All entries must be repeated exactly. No picture should appear in the result.

#### DATA RECORDS

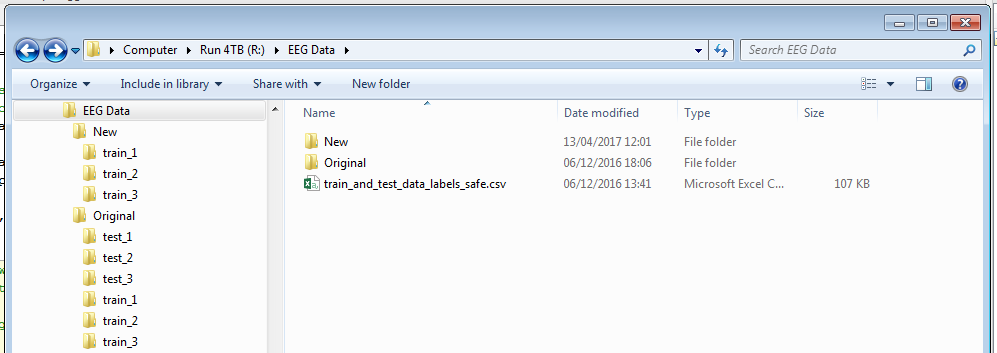
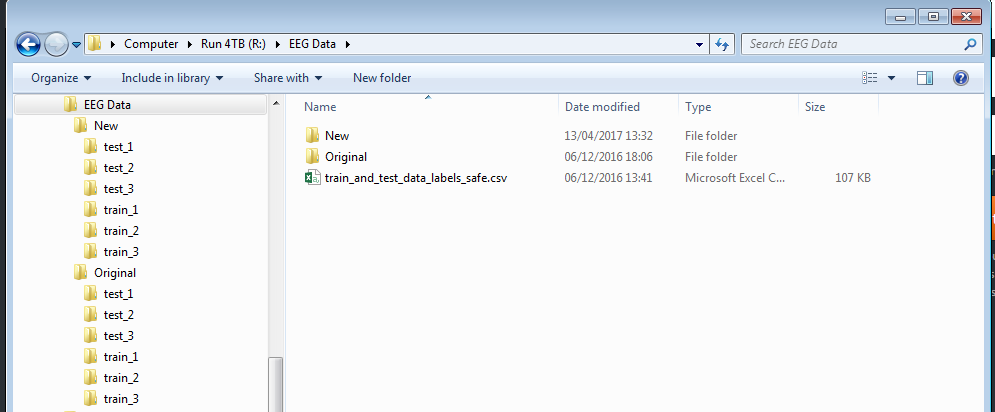
Fixed paths

diff --git a/@featuresObject/featuresObject.m b/@featuresObject/featuresObject.m
@@ -592,7 +592,7 @@ classdef featuresObject
                 fileList.Properties.VariableNames = vars(:,2);
                 fileList.Properties.VariableDescriptions = vars(:,3);
                 
-                sDir = [paths.dataDir, str, '_', subs{s}, '\'];
+                sDir = [paths.dataDir, str, '_', subs{s}, '_New\'];
                 
                 % files = dir([sDir, subs{s}, '*']);
                 files = dir([sDir, '*.mat']);

diff --git a/predict.m b/predict.m
@@ -17,7 +17,7 @@ startTime = tic;
 % Set paths and prepare parameters
 
 % params.paths = 'S:\EEG Data Mini\';
-params.paths.dataDir = 'S:\EEG Data\New\';
+params.paths.dataDir = 'R:\EEG Data\New\';
 params.paths.ModelPath = 'trainedModelsCompactTest.mat';
 
 params.master = 61; % Version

########

**EXPECTED ANSWER**
Fixed paths

diff --git a/@featuresObject/featuresObject.m b/@featuresObject/featuresObject.m
@@ -592,7 +592,7 @@ classdef featuresObject
                 fileList.Properties.VariableNames = vars(:,2);
                 fileList.Properties.VariableDescriptions = vars(:,3);
                 
-                sDir = [paths.dataDir, str, '_', subs{s}, '\'];
+                sDir = [paths.dataDir, str, '_', subs{s}, '_New\'];
                 
                 % files = dir([sDir, subs{s}, '*']);
                 files = dir([sDir, '*.mat']);

diff --git a/predict.m b/predict.m
@@ -17,7 +17,7 @@ startTime = tic;
 % Set paths and prepare parameters
 
 % params.paths = 'S:\EEG Data Mini\';
-params.paths.dataDir = 'S:\EEG Data\New\';
+params.paths.dataDir = 'R:\EEG Data\New\';
 params.paths.ModelPath = 'trainedModelsCompactTest.mat';
 
 params.master = 61; % Version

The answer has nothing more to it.